The Numbers

The revised portions look like this:

Level 1 Level 2 Level 3
Proteins 2
Dairy 1
Fruit 4
Vegetables 2
Fats 1
Carbs 2
Snacks single, bar, drink
Condiments 2
Proteins 3
Dairy 2
Fruit 5
Vegetables 5
Fats 1
Carbs 2
Snacks double, single, drink
Condiments 3
Proteins 4
Dairy 2
Fruit 5
Vegetables 6
Fats 1
Carbs 3
Snacks double, single, single, drink
Condiments 4

Revised Carbohydrates Portion List
Baked beans – 1 cup
Beans (kidney, black, etc) – 1 cup
Edamame – 1 cup (shelled)
Hummus – 1 cup
Lentils – 1 cup
Peanuts (raw) – 1 ounce
Quinoa – 1 cup
Refried beans – 1 cup

See? It's pretty simple, actually. Primarily, you replace your grains with fruits and limit your intake from the Carbohydrate list to legumes. We did add a dairy block in a couple places to help lessen the volume of produce the revised plan requires you to eat. Most low-fat dairy contains a decent amount of carbs, so it should help fill the void, but if you can handle more fruits and veggies, feel free replace that extra dairy block with the caloric equivalent in fruits or vegetables.You'll also notice the addition of a couple of items to the carb list (edamame and raw peanuts), as well as the fact that quinoa made the cut. People often assume this South American seed is a grain. In fact, it's a pseudocereal, more closely related to spinach and beets. So you're all good, Paleo people!
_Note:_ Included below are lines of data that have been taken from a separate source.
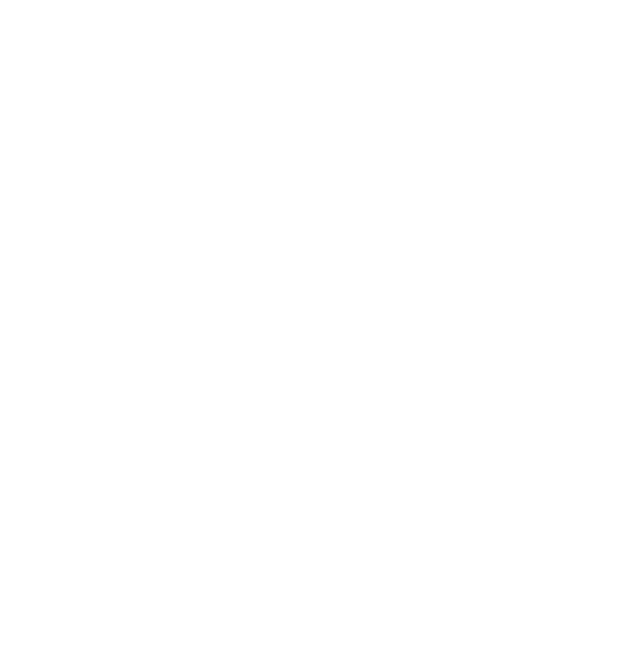
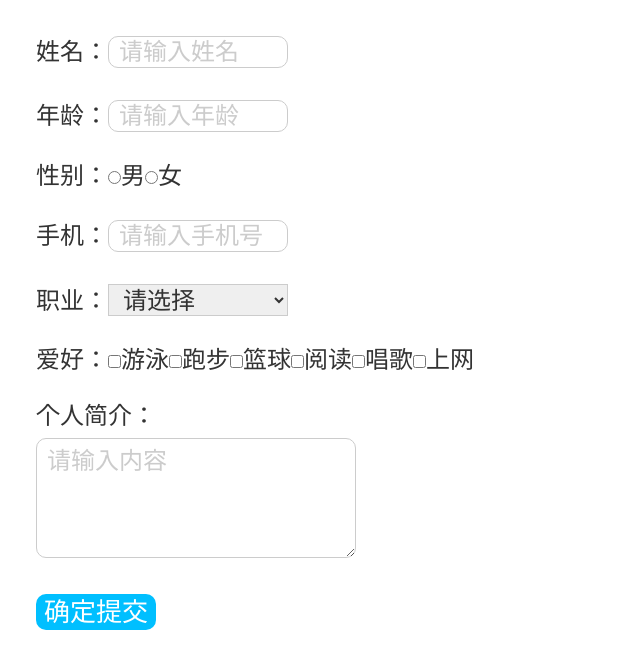
Before and after one commit to circle790/tabbar, a Vue app: page /formVerify in a window 1280 px wide. Shown: the top 668 px of the page, without its empty margins (0-640 px from the left). Built offline with nearby package versions, Linux system fonts and the light colour scheme.

Commit message:
add validator

```diff
--- /dev/null
+++ b/src/assets/script/validator.js
@@ -0,0 +1,57 @@
+class Validator {
+  constructor(formData, rules) {
+    this.formData = formData
+    this.rules = rules
+  }
+  checkData(givenKey) {
+    let flag = true
+    if(givenKey && this.rules.hasOwnProperty(givenKey) && this.formData.hasOwnProperty(givenKey)) {
+      flag = this.matchRule(givenKey)
+    } else {
+      Object.keys(this.rules).map((givenKey) => {
+        flag = this.matchRule(givenKey)
+      })
+    }
+    return flag
+  }
+  matchRule(givenKey) {
+    let flag = true
+    for (let key in this.rules[givenKey]) {
+      switch (key) {
+        case 'required':if(this.rules[givenKey].required && this.formData[givenKey].length === 0) {
+          console.log(`${givenKey}为必填项`)
+          flag = false
+        }
+          break
+        case 'min': if(this.rules[givenKey].min && this.formData[givenKey] < this.rules[givenKey].min) {
+          console.log(`${givenKey}最小值不小于${this.rules[givenKey].min}`)
+          flag = false
+        }
+          break
+        case 'max': if(this.rules[givenKey].max && this.formData[givenKey] > this.rules[givenKey].max) {
+          console.log(`${givenKey}最大值不大于${this.rules[givenKey].max}`)
+          flag = false
+        }
+          break
+        case 'minLength': if(this.rules[givenKey].minLength && this.formData[givenKey].length < this.rules[givenKey].minLength) {
+          console.log(`${givenKey}长度不小于${this.rules[givenKey].minLength}`)
+          flag = false
+        }
+          break
+        case 'maxLength': if(this.rules[givenKey].maxLength && this.formData[givenKey].length > this.rules[givenKey].maxLength) {
+          console.log(`${givenKey}长度不大于${this.rules[givenKey].maxLength}`)
+          flag = false
+        }
+          break
+        case 'regExp': if(this.rules[givenKey].regExp && !this.rules[givenKey].regExp.test(this.formData[givenKey])) {
+          console.log(`${givenKey}需遵循规则${this.rules[givenKey].regExp}`)
+          flag = false
+        }
+          break
+        default: flag = true
+      }
+    }
+    return flag
+  }
+}
+export default Validator
--- /dev/null
+++ b/src/pages/formVerify.vue
@@ -0,0 +1,164 @@
+<template>
+  <div class="formData">
+    <div class="row">
+      <div class="top">
+        <span class="label">姓名：</span>
+        <input type="text" v-model="member.name" placeholder="请输入姓名" @blur="errorTips.name = !validator.checkData('name')">
+      </div>
+      <div class="cover" v-show="errorTips.name">*请重新输入姓名！</div>
+    </div>
+    <div class="row">
+      <div class="top">
+        <span class="label">年龄：</span>
+        <input type="number" v-model="member.age" placeholder="请输入年龄" @blur="errorTips.age = !validator.checkData('age')">
+      </div>
+      <div class="cover" v-show="errorTips.age">*请重新输入年龄！</div>
+    </div>
+    <div class="row">
+        <span class="label">性别：</span>
+        <label><input type="radio" v-model="member.gender" value="男">男</label>
+        <label><input type="radio" v-model="member.gender" value="女">女</label>
+    </div>
+    <div class="row">
+      <div class="top">
+        <span class="label">手机：</span>
+        <input type="tel" v-model="member.phone" placeholder="请输入手机号" @blur="errorTips.phone = !validator.checkData('phone')">
+      </div>
+      <div class="cover" v-show="errorTips.phone">*请重新输入手机号！</div>
+    </div>
+    <div class="row">
+      <span class="label">职业：</span>
+      <select v-model="member.job">
+        <option disabled value="">请选择</option>
+        <option value="1">教师</option>
+        <option value="2">学生</option>
+        <option value="3">医生</option>
+        <option value="4">护士</option>
+        <option value="5">警察</option>
+        <option value="6">工人</option>
+      </select>
+    </div>
+    <div class="row">
+      <span class="label">爱好：</span>
+      <label><input type="checkbox" value="游泳" v-model="member.hobby">游泳</label>
+      <label><input type="checkbox" value="跑步" v-model="member.hobby">跑步</label>
+      <label><input type="checkbox" value="篮球" v-model="member.hobby">篮球</label>
+      <label><input type="checkbox" value="阅读" v-model="member.hobby">阅读</label>
+      <label><input type="checkbox" value="唱歌" v-model="member.hobby">唱歌</label>
+      <label><input type="checkbox" value="上网" v-model="member.hobby">上网</label>
+    </div>
+    <div class="row">
+      <p class="big-label">个人简介：</p>
+      <textarea cols="30" rows="10" v-model="member.summary" placeholder="请输入内容"></textarea>
+    </div>
+    <div class="row">
+      <button class="button" @click="validator.checkData()">确定提交</button>
+    </div>
+  </div>
+</template>
+<script>
+  import Validator from '../assets/script/validator'
+  export default {
+    name: 'formVerify',
+    data() {
+      return {
+        member: {
+          name: '',
+          age: '',
+          gender: '',
+          phone: '',
+          job: '',
+          hobby: [],
+          summary: ''
+        },
+        rules: {
+          name: {
+            required: true
+          },
+          age: {
+            required: true,
+            min: 18,
+            max: 50,
+            minLength: 2,
+            maxLength: 3,
+            regExp: /^[\d]+$/,
+          },
+          gender: {
+            required: true
+          },
+          phone: {
+            required: true,
+            regExp: /^((13[0-9]{9})|(14[0-9]{9})|(15[0-35-9][0-9]{8})|(17[0-9]{9})|(18[0-9]{9}))$/,
+            maxLength: 11
+          },
+          job: {
+            required: true
+          },
+          hobby: {
+            required: true
+          }
+        },
+        errorTips: {
+          name: false,
+          age: false,
+          phone: false
+        }
+      }
+    },
+    methods: {
+      apply(formData, rules) {
+      }
+    },
+    created() {
+      this.validator = new Validator(this.member, this.rules)
+    }
+  }
+</script>
+<style lang="less" scoped>
+  .formData{
+    padding: 0.36rem;
+    .row{
+      margin-bottom: 0.32rem;
+      .top{
+        margin-bottom: 0.1rem;
+      }
+      .cover{
+        font-size: 0.18rem;
+        color: red;
+      }
+      .big-label{
+        margin-bottom: 0.1rem;
+      }
+      input[type="text"],input[type="number"],input[type="tel"]{
+        width: 180px;
+        height: 32px;
+        padding: 0 10px;
+        border:solid 0.01rem #ccc;
+        border-radius: 0.1rem;
+      }
+      select{
+        width: 180px;
+        height: 32px;
+        padding: 0 10px;
+        border:solid 0.01rem #ccc;
+      }
+      textarea{
+        width: 320px;
+        height: 120px;
+        padding: 10px;
+        box-sizing: border-box;
+        border:solid 0.01rem #ccc;
+        border-radius: 0.1rem;
+      }
+      button.button{
+        width: 120px;
+        height: 36px;
+        font-size: 0.26rem;
+        background-color: deepskyblue;
+        border: none;
+        border-radius: 0.1rem;
+        color: #fff;
+      }
+    }
+  }
+</style>
--- a/src/pages/popTest.vue
+++ b/src/pages/popTest.vue
@@ -13,9 +13,17 @@
       <button @click="showAlert">弹出alert</button>
     </p>
     <p><br></p>
-        <p><button @click="showToast1">弹出toast</button></p>
+    <p>
+      <button @click="showToast1">弹出toast</button>
+    </p>
     <p><br></p>
-        <p><button @click="showToast2">弹出toast</button></p>
+    <p>
+      <button @click="showToast2">弹出toast</button>
+    </p>
+    <p><br></p>
+    <p>
+      <router-link to="/">进入表单验证页面</router-link>
+    </p>
   </div>
 </template>
 
@@ -50,16 +58,16 @@
       showAlert: function () {
         base.alert("这是字符串弹出")
       },
-            showToast1: function(){
+      showToast1: function () {
         base.toast("加载中...")
       },
-            showToast2: function(){
+      showToast2: function () {
         base.toast({
           iconClass: "yy-icon",
           customClass: "yy-set",
-                    message : "toast...",
-                    duration : 3000,
-                    over: function(){
+          message: "toast...",
+          duration: 3000,
+          over: function () {
             console.log("完成了")
           }
         })
@@ -70,18 +78,20 @@
 
 <style lang="less">
   .popTest button {
-        width: 120px;
+    width: 140px;
     height: 36px;
     font-size: 0.28rem;
   }
-    .yy-set{
-        top:35%;
+
+  .yy-set {
+    top: 35%;
   }
-    .yy-icon{
+
+  .yy-icon {
     width: 0.32rem;
     height: 0.32rem;
     padding: 0.1rem;
     background: url("../assets/images/loading01.gif") no-repeat center;
-        background-size:0.32rem 0.32rem;
+    background-size: 0.32rem 0.32rem;
   }
 </style>
--- a/src/router/index.js
+++ b/src/router/index.js
@@ -5,7 +5,8 @@ import tabView from '../pages/tabView'
 import popTest from '../pages/popTest'
 import inviteList from '../pages/inviteList'
 import pullRefresh from '../pages/pullRefresh'
-import banner from '../pages/banner.vue'
+import banner from '../pages/banner'
+import formVerify from '../pages/formVerify'
 Vue.use(Router)
 
 export default new Router({
@@ -37,9 +38,14 @@ export default new Router({
             component: pullRefresh
         },
         {
-            path: '/banner',
-            name: 'banner',
-            component: banner
+          path: '/banner',
+          name: 'banner',
+          component: banner
+        },
+        {
+          path: '/formVerify',
+          name: 'formVerify',
+          component: formVerify
         }
     ]
 })
```
Lines whose indentation alone changed are shown as unchanged.
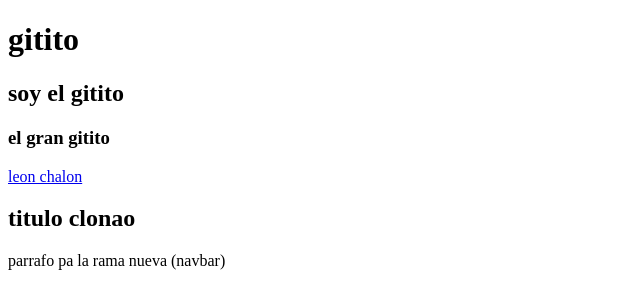
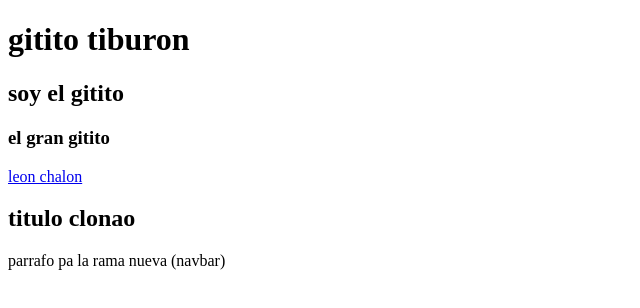
Before and after one commit to Jumilde/gitito, a plain HTML site: page gitito.html in a window 1280 px wide. Shown: the whole page, without its empty margins (0-640 px from the left). Drawn offline with Linux system fonts and the light colour scheme.

Commit message:
eltiburon

```diff
--- a/gitito.html
+++ b/gitito.html
@@ -6,7 +6,7 @@
     <title>git</title>
   </head>
   <body>
-    <h1>gitito</h1>
+    <h1>gitito tiburon</h1>
     <h2>soy el gitito</h2>
     <h3>el gran gitito</h3>
     <a href="#">leon chalon</a>
```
Remember, don't let this one modification be the end of your experimentation with the P90X Nutrition Plan. As I stated earlier, it was designed to be flexible, so get in there and start flexing. Whatever your nutritional needs, you should be able to find the way that works for you.